On 24 July 2013, the Federal Court of Australia made orders in respect of proceedings between the Australian Competition and Consumer Commission (ACCC) and internet service provider ByteCard Pty Limited (known as NetSpeed Internet Communications). This is the first case in which the ACCC had issued proceedings solely based on the unfair contract provisions of the Australian Consumer Law.
The case was resolved by consent, with ByteCard acknowledging that various terms in its standard form consumer contracts were ‘unfair’ and agreed to pay the ACCC’s costs.
The proceeding is the first to be brought by the ACCC for the sole purpose of pursuing a company for alleged breaches of the unfair contract provisions that commenced in 2010 and mark a significant transition by the ACCC from a compliance focus to an enforcement focused response when considering unfair contract terms in consumer contracts.
Although the case was resolved by consent, it provides insight as to the types of terms and conditions that may trigger action by the ACCC.
Unfair contract provisions
The unfair contract provisions only apply to standard form consumer contracts.
A standard form consumer contract is one that is essentially non-negotiable and is for supply to an individual who acquires the goods or services wholly or predominantly for personal, domestic or household use. Examples include contracts for airline tickets and mobile phone services.
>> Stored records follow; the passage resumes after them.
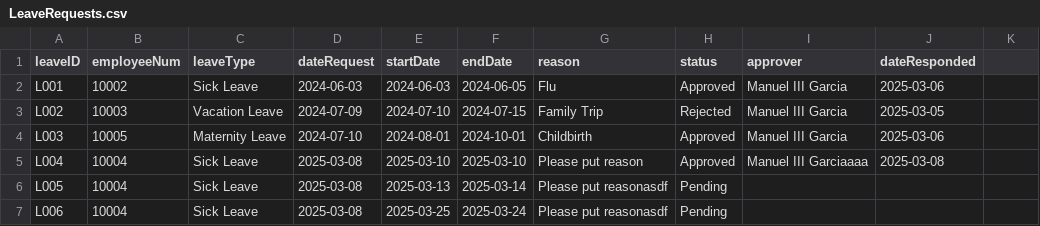
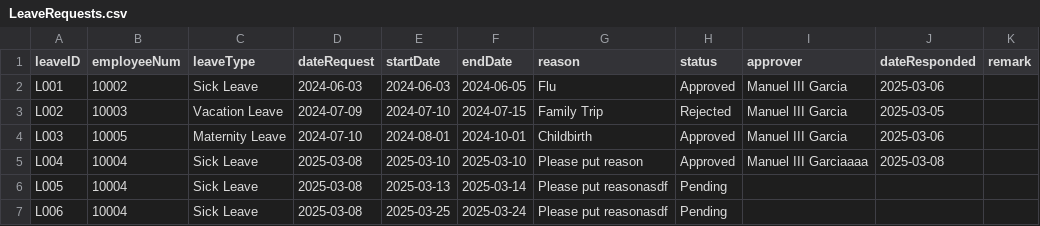
Before and after one commit to shekinahjabez/Terminal-Assessment-MotorPH-Payroll-System-OOP, a CSV file: src/data9/LeaveRequests.csv, drawn as a sheet; the diff names each change by its address in the sheet, - before the commit and + after, or states it on an @@ line.

Commit message:
added REMARK column in leave requests

```diff
--- a/src/data9/LeaveRequests.csv
+++ b/src/data9/LeaveRequests.csv
-K1: (empty)
+K1: remark
```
The unfair contract provisions do not apply to business to business contracts.
If terms of standard form consumer contract are 'unfair', they can be deemed void and unenforceable. A term is 'unfair' if:
- it would cause a significant imbalance in the parties’ rights and obligations under the contract; and
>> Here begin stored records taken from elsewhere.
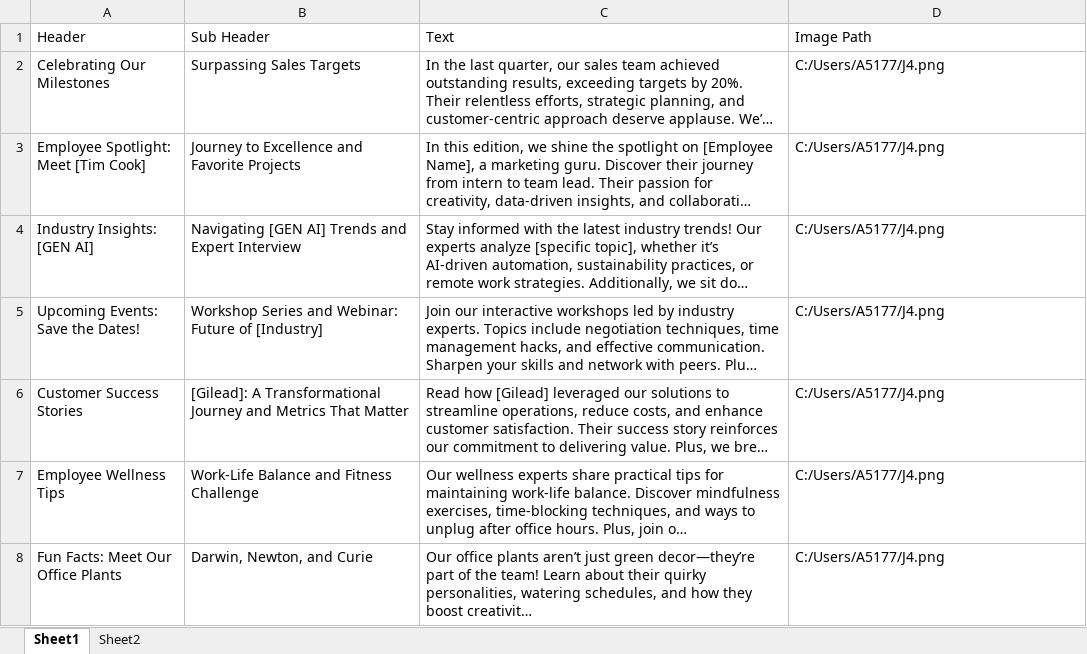
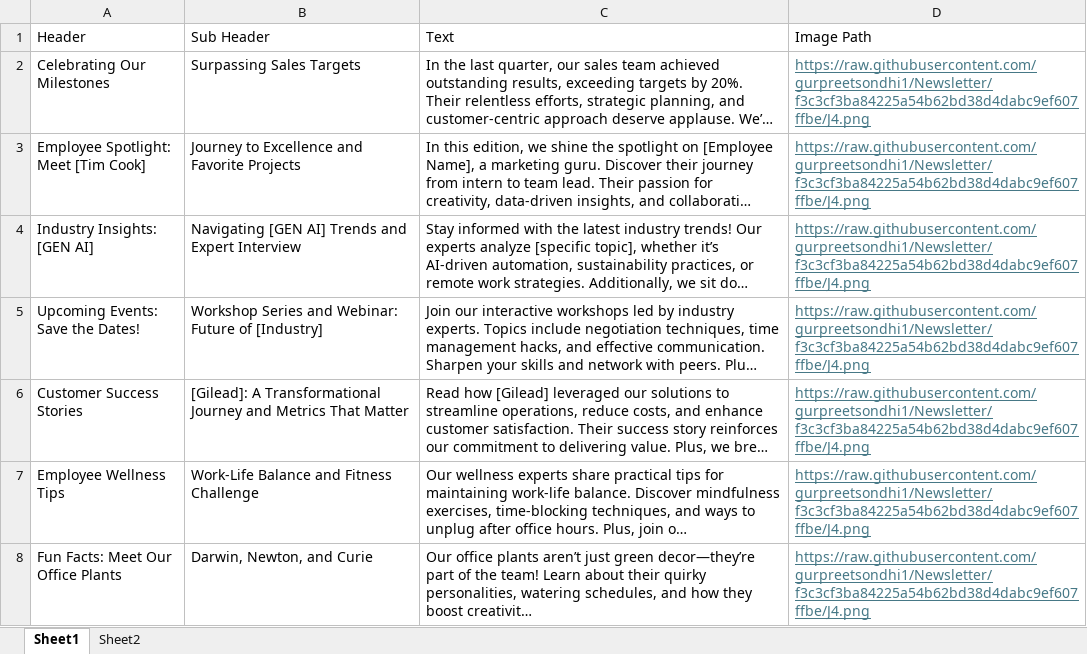
Before and after one commit to gurpreetsondhi1/Newsletter, an Excel workbook: text.xlsx, sheet Sheet1, drawn as a sheet; long unchanged cells end in …; values as stored, in another font and other column widths than the file's, no borders; the diff names each change by its address in the sheet, - before the commit and + after, or states it on an @@ line.

Commit message:
updated excel file

```diff
--- a/text.xlsx (sheet Sheet1)
+++ b/text.xlsx (sheet Sheet1)
-D2:D8 (Image Path): C:/Users/A5177/J4.png
+D2:D8 (Image Path): https://raw.githubusercontent.com/gurpreetsondhi1/Newsletter/f3c3cf3ba84225a54b62bd38d4dabc9ef607ffbe/J4.png
@@ D2:D8 underline: off → on, text colour: black → #467886 @@
```
Also changed, not shown: sheet Sheet2.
- it is not reasonably necessary to protect the legitimate interests of the party who would be advantaged by the term; and
- it would cause detriment (whether financial or otherwise) to a party to the contract if it were to be applied or relied upon.
Consideration is given to whether a term is in plain language, legible, presented clearly and readily available.
In the ByteCard proceeding the ACCC alleged that ByteCard forced customers to accept standard form contracts which contained unfair terms and conditions.
The ACCC was concerned about certain terms which:
allowed ByteCard to unilaterally vary the price under an existing contract without providing the customer with a right to terminate under the contract;
required the customer to indemnify ByteCard in any circumstance, even where the contract had not been breached and the liability, loss or damage may have been caused by ByteCard’s breach of the contract; and
enabled ByteCard to unilaterally terminate the contract at any time without cause or reason.
The ACCC believed that these terms were ‘unfair’ as they:
created a significant imbalance in the parties’ rights and obligations;
were not reasonably necessary to protect ByteCard’s legitimate interests; and
if applied or relied upon by ByteCard, would cause detriment to a customer.
Orders by Consent
Ultimately ByteCard consented to orders that the terms were unfair and therefore void.
ByteCard also agreed to pay the ACCC’s costs in the sum of $10,000. No other penalties were imposed.
The orders demonstrate that even if matters such as these do not proceed to a contested trial, they can still have the potential to be detrimental and costly for a business.
Since the unfair contract provisions first came into force on 1 July 2010, the ACCC has been educating businesses about the new laws rather than strictly enforcing them. This litigation represents a strong shift in the ACCC’s attitude toward an enforcement based approach in respect of unfair contract terms in standard form consumer contracts. This is not unusual for the ACCC, particularly during Chairman Rod Sims’ tenure.
Although the ACCC has its first scalp in the area, it may well be disappointed not to have set authority as to what can constitute an unfair contract term. The ACCC is reportedly eager to test various aspects of the Australian Consumer Law and determine the outer limits but a consenting respondent will not assist with this.
It is important that companies and lawyers view this case for what it is. It is an indication of the ACCC’s preparedness to litigate based on the unfair contract provisions and it is an indication of the types of contract terms in respect of which the ACCC may take action. However, it is not authority as to how a court will interpret the unfair contract provisions.
ByteCard is not unique in choosing to consent to orders in an ACCC proceeding. Consenting to orders has been somewhat of a trend over the last few years as companies seek to avoid the risks and costs associated with litigation and reduce any penalties.
However, one thing that consent will not necessarily shield a company from is adverse PR. Companies should be aware that the ACCC issues press releases in respect of court proceedings both at the time of issuing and once final orders are made. The ACCC does this regardless of consent. It has been evident that the media has been giving the ACCC the attention it seeks (for deterrence reasons) by reporting on nearly all of these cases.
Risk management is best addressed before engaging in unlawful conduct (such as when preparing or reviewing standard form contracts) and not just after proceedings have been issued.
What to do
Many businesses reviewed their standard form contracts in 2010, when the unfair contract provisions were first introduced. The ByteCard case represents a wakeup call for those businesses that failed to review their terms and conditions initially or need to review any updated terms and conditions.
This article was prepared with the assistance of Sam Baring, graduate lawyer.